Methods/Results: Using 16S high-throughput sequencing, we have determined the gut microbiome community of the Shank3 KO mouse model, and itsrelative controls. In this study, we have identified dysregulation of several genera and species of bacteria in both the gut and colon of Shank3 KO mice, in addition to a sex-dependent dysregulation of the immune system. L. reuteri, a species with decreased relative abundance in the Shank3 KO mice, positively correlated with the expression of GABA receptor subunits in the brain. Treatment of Shank3 KO mice with L. reuteri induced an attenuation of unsocial behavior and a decrease in repetitive behaviors, in males and just decrease in repetitive behaviors in females, without affecting anxiety. L. reuteri treatment also induced an increase in GABA receptor expression in multiple brain regions, and affected serum immune system markers.

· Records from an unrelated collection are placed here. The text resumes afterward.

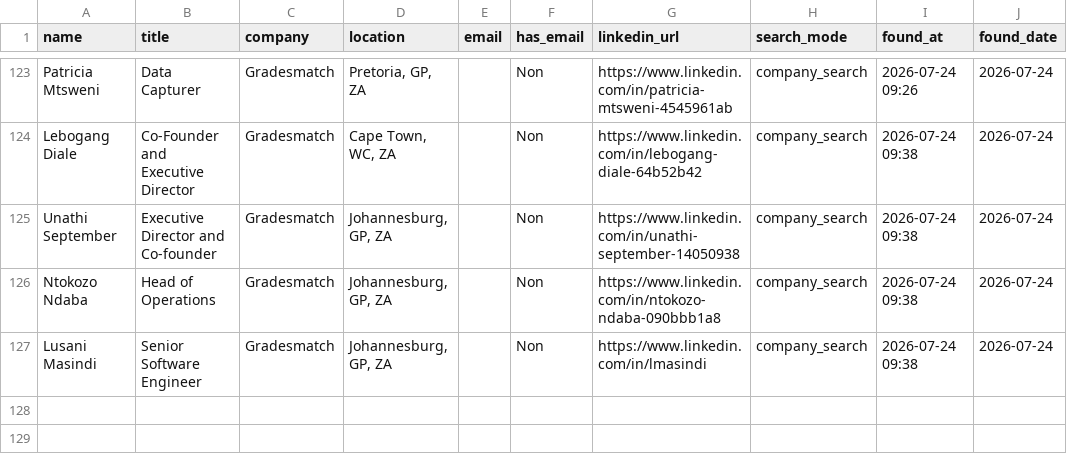
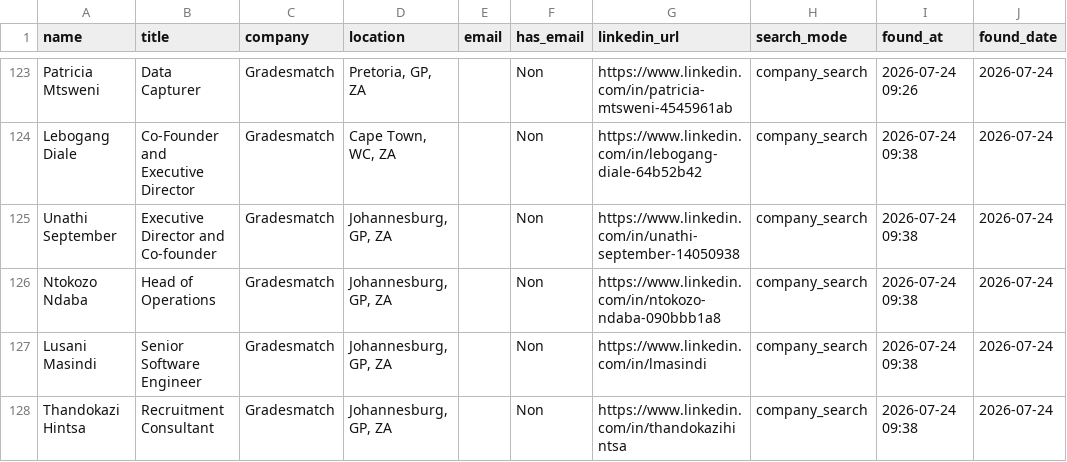
Before and after one commit to DhekerDerouich/TUTTOP-Agent-AI-2026, a CSV file: agent_identification/data/contacts_rocketreach.csv, drawn as a sheet; only a part is shown, gaps mark what is left out; the diff names each change by its address in the sheet, - before the commit and + after, or states it on an @@ line.

Commit message:
Sync contacts (127 rows)

```diff
--- a/agent_identification/data/contacts_rocketreach.csv
+++ b/agent_identification/data/contacts_rocketreach.csv
+row 128: Thandokazi Hintsa | Recruitment Consultant | Gradesmatch | Johannesburg, GP, ZA |  | Non | https://www.linkedin.com/in/thandokazihintsa | company_search | 2026-07-24 09:38 | 2026-07-24
```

Perspectives: This study has confirmed that genetic differences associated with autism can induce changes in the microbiota profile. In addition, this study identifies bacterial species that are sensitive to an autism-related mutation, and further suggests a therapeutic potential for probiotic treatment.
After sustained her PhD in 2012 in molecular and cellular neuroscience and structural biology within the functional and adaptive biology unit of Paris Diderot-Paris 7 University, Dr. Laure Tabouy taught at the Faculty of Sciences of the Franche-Comté University, then went for a post-doctorate in Israel, working on the role of the microbiome and the Gut-Brain axis in autism and the establishment of a probiotic treatment, in the Molecular and Behavioral Neuroscience laboratory of Dr. Evan Elliott, in the faculty of Medicine in the Galilee of the Bar-Ilan University. She continues to work on the microbiota in France at the Neuroscience Institute of Paris Saclay in France, (NeuroPSI)